WHAT IS NEEDED: For each line below that holds the word "train", make a copy.

RECORDED DATA:
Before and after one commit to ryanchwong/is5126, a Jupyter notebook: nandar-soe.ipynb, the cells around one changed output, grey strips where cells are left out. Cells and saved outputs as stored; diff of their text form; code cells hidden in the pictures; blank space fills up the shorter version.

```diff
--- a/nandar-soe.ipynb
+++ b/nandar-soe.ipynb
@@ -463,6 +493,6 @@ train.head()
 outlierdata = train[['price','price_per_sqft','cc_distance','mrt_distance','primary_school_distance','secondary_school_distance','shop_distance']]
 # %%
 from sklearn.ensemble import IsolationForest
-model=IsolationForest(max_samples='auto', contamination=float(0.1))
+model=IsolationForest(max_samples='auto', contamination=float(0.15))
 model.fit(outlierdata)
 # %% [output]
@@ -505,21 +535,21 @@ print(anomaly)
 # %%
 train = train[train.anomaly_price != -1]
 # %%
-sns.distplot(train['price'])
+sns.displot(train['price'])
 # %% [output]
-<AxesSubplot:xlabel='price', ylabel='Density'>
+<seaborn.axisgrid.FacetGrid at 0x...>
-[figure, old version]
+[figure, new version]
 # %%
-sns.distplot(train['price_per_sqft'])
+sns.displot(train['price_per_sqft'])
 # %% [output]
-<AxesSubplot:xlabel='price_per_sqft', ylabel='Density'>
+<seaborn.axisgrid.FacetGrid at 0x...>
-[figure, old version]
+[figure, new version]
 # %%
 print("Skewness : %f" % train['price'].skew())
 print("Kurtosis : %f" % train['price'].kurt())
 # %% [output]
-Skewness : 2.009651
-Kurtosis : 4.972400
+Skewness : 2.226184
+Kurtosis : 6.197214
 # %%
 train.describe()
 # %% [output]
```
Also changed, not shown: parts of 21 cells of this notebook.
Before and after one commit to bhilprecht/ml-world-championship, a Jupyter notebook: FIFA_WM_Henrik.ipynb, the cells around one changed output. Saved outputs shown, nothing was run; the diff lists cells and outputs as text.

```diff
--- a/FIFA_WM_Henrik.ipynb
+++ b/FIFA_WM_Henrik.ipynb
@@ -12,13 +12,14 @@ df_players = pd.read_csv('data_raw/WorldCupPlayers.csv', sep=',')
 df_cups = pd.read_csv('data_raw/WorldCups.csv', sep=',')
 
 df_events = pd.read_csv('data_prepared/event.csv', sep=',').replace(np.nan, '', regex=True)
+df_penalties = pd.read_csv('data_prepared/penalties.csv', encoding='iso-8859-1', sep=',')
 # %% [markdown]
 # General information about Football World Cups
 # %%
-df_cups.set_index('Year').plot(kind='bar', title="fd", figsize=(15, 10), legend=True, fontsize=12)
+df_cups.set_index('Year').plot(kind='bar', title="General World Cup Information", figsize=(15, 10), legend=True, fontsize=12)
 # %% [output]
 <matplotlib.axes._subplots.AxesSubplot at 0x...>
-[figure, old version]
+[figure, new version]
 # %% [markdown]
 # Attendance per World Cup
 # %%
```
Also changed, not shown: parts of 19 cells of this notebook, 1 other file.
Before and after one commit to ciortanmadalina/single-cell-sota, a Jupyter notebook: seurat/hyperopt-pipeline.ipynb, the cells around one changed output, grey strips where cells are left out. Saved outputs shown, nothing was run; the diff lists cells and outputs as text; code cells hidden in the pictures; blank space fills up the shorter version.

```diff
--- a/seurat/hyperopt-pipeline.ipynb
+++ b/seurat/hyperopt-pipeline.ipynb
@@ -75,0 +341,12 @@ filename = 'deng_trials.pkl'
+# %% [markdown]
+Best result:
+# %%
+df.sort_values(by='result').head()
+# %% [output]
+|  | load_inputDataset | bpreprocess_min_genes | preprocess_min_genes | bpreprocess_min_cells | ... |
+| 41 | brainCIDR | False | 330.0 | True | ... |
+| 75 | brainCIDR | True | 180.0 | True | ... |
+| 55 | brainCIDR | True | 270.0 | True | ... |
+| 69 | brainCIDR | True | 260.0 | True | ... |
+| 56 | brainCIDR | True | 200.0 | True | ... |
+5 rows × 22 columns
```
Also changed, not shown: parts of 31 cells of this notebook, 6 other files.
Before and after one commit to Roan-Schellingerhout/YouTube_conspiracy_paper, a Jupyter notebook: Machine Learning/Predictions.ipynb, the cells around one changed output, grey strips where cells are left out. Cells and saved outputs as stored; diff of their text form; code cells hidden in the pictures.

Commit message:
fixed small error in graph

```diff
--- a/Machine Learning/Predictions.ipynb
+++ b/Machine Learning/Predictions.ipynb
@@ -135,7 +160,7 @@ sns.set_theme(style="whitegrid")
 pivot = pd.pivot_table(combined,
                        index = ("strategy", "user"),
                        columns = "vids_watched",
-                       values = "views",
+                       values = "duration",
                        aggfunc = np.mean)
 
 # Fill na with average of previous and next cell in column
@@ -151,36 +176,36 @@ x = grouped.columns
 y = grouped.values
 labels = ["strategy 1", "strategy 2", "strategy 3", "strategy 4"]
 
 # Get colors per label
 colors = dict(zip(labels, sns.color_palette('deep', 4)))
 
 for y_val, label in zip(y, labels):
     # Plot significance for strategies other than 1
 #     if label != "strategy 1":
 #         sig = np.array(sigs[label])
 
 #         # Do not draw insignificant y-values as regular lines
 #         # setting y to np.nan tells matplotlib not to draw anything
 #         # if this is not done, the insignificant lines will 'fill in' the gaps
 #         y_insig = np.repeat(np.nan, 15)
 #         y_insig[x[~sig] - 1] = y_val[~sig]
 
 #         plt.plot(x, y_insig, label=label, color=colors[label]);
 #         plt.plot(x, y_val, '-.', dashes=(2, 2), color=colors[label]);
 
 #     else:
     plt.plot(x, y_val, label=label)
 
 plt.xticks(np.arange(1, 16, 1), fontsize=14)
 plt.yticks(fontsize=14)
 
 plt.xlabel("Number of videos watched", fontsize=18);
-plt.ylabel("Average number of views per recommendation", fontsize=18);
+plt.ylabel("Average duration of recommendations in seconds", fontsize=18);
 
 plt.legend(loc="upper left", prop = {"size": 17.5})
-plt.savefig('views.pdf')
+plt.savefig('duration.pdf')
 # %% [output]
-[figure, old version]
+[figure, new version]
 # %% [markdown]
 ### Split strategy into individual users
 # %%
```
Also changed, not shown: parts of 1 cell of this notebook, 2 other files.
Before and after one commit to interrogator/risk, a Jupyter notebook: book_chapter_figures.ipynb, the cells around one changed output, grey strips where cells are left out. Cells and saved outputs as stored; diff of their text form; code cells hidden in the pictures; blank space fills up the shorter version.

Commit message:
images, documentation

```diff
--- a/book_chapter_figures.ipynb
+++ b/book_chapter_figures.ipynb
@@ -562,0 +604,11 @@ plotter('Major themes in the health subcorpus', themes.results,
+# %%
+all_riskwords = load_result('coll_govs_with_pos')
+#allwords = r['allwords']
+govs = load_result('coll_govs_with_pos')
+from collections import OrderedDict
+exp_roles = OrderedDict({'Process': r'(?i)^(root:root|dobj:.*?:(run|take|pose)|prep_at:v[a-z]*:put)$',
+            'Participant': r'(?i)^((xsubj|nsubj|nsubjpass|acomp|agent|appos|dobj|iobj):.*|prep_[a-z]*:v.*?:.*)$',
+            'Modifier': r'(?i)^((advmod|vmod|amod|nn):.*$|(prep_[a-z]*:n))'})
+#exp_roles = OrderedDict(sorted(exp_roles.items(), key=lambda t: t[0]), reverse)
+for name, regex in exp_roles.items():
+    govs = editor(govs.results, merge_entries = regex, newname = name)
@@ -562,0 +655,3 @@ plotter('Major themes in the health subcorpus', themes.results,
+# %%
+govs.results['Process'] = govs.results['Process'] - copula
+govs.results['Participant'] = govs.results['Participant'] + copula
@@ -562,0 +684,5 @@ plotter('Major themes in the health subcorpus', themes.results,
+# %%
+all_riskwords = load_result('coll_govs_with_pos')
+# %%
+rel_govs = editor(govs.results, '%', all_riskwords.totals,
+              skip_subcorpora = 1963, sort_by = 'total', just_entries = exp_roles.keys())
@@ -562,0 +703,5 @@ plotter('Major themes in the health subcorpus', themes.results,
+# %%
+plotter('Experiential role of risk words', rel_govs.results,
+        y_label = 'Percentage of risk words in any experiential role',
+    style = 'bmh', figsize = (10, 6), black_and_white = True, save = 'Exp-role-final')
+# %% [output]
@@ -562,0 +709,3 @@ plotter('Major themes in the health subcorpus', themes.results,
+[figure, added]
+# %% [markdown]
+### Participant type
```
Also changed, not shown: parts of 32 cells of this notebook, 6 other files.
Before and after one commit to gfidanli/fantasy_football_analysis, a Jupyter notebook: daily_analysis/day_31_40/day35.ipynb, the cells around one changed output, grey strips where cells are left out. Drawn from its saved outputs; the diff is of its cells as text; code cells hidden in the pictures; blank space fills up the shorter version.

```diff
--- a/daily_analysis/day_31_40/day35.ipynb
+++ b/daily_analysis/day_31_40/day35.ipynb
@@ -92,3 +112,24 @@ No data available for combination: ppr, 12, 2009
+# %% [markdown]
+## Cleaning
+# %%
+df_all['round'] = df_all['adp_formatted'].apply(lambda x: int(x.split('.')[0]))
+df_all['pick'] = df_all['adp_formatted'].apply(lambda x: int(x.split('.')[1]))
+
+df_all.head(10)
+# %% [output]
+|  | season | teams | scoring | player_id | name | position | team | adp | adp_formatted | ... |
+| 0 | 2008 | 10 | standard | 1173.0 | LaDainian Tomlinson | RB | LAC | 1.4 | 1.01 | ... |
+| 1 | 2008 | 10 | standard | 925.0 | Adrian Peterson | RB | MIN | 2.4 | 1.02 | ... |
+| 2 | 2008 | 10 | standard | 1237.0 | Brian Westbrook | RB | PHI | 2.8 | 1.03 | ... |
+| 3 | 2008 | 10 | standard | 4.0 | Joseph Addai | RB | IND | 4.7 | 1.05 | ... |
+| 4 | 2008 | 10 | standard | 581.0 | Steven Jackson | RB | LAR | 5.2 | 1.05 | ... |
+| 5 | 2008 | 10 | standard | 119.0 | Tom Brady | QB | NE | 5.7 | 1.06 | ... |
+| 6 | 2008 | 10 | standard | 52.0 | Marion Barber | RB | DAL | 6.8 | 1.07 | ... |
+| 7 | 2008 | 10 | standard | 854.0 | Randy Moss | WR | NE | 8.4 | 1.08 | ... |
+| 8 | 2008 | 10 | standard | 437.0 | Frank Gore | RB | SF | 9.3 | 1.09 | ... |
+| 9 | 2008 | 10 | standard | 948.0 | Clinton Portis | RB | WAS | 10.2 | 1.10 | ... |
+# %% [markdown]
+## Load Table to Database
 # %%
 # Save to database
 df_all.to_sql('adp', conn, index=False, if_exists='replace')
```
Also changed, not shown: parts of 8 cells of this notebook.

RESULT OF THE TASK:
@@ -463,6 +493,6 @@ train.head()
 outlierdata = train[['price','price_per_sqft','cc_distance','mrt_distance','primary_school_distance','secondary_school_distance','shop_distance']]
 train = train[train.anomaly_price != -1]
-sns.distplot(train['price'])
+sns.displot(train['price'])
-sns.distplot(train['price_per_sqft'])
+sns.displot(train['price_per_sqft'])
 print("Skewness : %f" % train['price'].skew())
 print("Kurtosis : %f" % train['price'].kurt())
 train.describe()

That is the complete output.